§ How to complete this task
Go through the records below and return each line that has "texto" in it.

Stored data

┄┄┄┄┄┄┄┄┄┄

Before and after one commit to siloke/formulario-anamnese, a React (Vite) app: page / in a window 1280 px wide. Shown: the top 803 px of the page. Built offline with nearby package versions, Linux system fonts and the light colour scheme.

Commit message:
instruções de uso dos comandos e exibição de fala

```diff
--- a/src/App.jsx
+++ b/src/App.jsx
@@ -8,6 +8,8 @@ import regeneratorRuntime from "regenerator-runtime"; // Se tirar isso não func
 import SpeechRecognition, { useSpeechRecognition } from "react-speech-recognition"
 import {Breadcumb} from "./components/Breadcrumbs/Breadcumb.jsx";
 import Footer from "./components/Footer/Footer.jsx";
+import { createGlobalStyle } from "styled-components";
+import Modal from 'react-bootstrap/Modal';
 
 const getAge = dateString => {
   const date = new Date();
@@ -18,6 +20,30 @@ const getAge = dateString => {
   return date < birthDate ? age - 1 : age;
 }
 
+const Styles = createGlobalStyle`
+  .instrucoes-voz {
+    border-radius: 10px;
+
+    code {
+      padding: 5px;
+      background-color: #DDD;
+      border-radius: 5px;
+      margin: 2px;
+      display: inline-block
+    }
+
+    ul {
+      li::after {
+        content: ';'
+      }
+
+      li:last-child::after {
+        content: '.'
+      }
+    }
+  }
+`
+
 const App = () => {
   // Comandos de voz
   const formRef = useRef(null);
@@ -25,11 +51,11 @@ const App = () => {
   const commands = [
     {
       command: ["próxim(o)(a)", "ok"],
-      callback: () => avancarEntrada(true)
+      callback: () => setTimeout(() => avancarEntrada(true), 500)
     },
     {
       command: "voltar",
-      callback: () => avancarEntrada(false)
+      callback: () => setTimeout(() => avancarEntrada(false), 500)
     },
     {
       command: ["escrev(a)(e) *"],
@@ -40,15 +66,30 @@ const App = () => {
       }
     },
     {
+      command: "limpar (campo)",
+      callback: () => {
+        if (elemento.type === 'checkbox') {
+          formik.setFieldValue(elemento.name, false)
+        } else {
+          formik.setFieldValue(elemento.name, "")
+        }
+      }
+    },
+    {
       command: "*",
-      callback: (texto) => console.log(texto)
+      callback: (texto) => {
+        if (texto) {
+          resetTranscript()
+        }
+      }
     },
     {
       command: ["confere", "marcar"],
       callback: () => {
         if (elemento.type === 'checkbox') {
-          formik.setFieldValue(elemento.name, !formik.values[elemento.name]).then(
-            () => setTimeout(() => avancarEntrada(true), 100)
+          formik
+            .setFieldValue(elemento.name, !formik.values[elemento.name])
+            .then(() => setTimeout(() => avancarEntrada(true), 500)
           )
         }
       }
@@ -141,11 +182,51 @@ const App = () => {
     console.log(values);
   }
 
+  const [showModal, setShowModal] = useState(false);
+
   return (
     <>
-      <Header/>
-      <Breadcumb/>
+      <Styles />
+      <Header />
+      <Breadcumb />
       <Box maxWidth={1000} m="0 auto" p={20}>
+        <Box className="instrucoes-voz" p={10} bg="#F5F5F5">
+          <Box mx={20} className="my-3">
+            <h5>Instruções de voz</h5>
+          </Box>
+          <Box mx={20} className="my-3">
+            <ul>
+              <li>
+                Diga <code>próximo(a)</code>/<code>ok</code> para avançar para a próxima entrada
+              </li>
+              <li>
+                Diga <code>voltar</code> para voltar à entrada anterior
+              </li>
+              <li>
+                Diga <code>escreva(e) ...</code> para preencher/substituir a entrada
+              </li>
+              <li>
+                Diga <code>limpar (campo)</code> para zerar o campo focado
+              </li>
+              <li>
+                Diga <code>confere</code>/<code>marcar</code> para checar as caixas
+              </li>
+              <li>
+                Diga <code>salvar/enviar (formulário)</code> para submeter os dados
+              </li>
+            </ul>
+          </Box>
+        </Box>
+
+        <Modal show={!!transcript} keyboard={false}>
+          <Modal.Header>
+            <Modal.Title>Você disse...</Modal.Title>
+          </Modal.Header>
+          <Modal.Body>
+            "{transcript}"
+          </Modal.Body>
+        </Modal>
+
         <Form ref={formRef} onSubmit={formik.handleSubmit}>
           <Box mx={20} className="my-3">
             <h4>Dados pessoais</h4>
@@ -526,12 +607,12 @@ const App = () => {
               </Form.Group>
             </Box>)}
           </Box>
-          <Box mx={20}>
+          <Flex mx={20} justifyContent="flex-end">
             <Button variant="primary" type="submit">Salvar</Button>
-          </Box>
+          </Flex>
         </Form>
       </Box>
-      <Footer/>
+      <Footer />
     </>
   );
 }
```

┄┄┄┄┄┄┄┄┄┄

§ Answer to the problem
-      callback: (texto) => console.log(texto)
+      callback: (texto) => {
+        if (texto) {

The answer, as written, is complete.